Having come to the throne in 1688, Constantin Brâncoveanu reigned for over a quarter of a century, leaving behind him, for his nation and Church, numerous religious edifices (among which the Monastery of Hurezi), protecting culture, alongside Metropolitan Antim Ivireanul, and defending Orthodoxy on Romanian, as well as foreign, lands. We will herein try to recall the Martyrdom of the Brâncoveanus.
On March 25, 1714, Voivode Constantin Brâncoveanu is deposed by the Turks, taken with his family to Istanbul and emprisoned at Edicule (lit. the prison of the ”Seven Towers”). Until the summer of that year, he will be subjected to ungoing torture in order to confess where his wealth was, as the Turks had surnamed him ”Altân Bei” (the Prince of Gold). After terrible tortures, they managed to get his signature for the gold he had deposed in Venice. On August 15, 1714, on the Feast of the Holy Theotokos, just when the Voivode turned 60 and his Lady, Maria, celebrated her nameday, Constantin Brâncoveanu was taken to the execution place called Ialy Chisc (the Kiosk of the Sea).
Among those present were Sultan Achmed the 3rd, Grand Vizir Gin Ali, representatives of Western Christianity (from France, England, the Hapsburg Empire, Russia – who had not refused the invitation even if it was the Feast of the Holy Theotokos (mentions Romanian historian Nicolae Iorga), as well as many other onlookers. The family were allowed to say one last prayer, after which the Sultan offered them their lives if they accepted to convert to mahomedanism. Del Chiaro noted the Voivode’s reply:

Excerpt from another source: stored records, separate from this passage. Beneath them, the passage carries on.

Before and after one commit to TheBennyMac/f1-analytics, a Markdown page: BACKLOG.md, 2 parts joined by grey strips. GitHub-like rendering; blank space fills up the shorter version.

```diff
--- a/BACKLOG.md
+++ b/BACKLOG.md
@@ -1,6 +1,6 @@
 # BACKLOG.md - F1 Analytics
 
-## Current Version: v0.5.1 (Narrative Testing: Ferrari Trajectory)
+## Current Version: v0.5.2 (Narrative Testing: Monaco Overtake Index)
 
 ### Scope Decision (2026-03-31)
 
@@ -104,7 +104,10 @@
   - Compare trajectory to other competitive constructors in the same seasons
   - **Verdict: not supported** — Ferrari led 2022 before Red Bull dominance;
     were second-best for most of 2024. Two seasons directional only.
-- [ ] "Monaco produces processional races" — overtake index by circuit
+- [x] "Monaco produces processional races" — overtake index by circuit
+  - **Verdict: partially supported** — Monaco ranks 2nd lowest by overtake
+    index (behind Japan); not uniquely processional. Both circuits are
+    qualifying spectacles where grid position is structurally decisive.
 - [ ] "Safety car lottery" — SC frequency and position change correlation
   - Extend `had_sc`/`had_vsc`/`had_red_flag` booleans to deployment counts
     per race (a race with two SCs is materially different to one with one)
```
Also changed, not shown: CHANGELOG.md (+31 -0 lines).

“Your Highness. My wealth, as much as it was, you have taken it from me, but my Christian faith is something I will not relinquish. I have been born in it and I have lived in it, it is in my faith that I shall die. I have filled the land of my country with Christian churches and now, you would have me worship in your Turkish djamies? No, Your Highness. I have defended my land, I have watched over my faith. It is always in my faith that I wish to close my eyes, me and my sons.” Then he encouraged his sons thus: “My sons, be brave. We have lost everything we had in this earthly world. All we have left is our souls. Let us not lose them, too, but bring them pure before our Saviour Jesus Christ. Let’s wash our sins with our blood.”
The Sultan gave the signal for the execution. The first who was decapitated was treasurer Ianache Văcărescu, followed by the Voivode’s four sons: Constantin, Ştefan, Radu, and then the youngest one, Matei (11). Horrified by his brothers’ death, the small one got scared and faltered. His father told him: “There has never been anyone in our family who lost their faith. If it is possible, one should rather die a thousand times, than deny the faith of his ancestors, for a few years more on earth”. Then the child put his head on the stock and said to the executioner: “I want to die a Christian. Strike.” Petrified with pain, the Voivode murmured: “Lord, Thy will be done”, after which they beheaded him, too.
The six decapitated bodies were thrown into the Bosphorous and the heads were carried on sticks along the streets of the city, and then stuck at one of the gates of the Serai and left there for three days, after which they were thrown into the sea. Pious Christians fished the bodies out of the sea and hid them secretly in the Dormition Church in the Island of Halchi. The remains of the martyred Voivode were brought back to the country by his wife, Lady Maria, in 1720 and secretly buried at the Sf. Gheorghe-Nou in Bucharest. The tomb was covered by a white marble slate with no inscription.
Photo: Biserica Sf. Gheorghe Nou, Bucuresti * * * St. George’s Church, Bucharest Built by Martyr Voivode Constantin Brâncoveanu (1654 – 1714)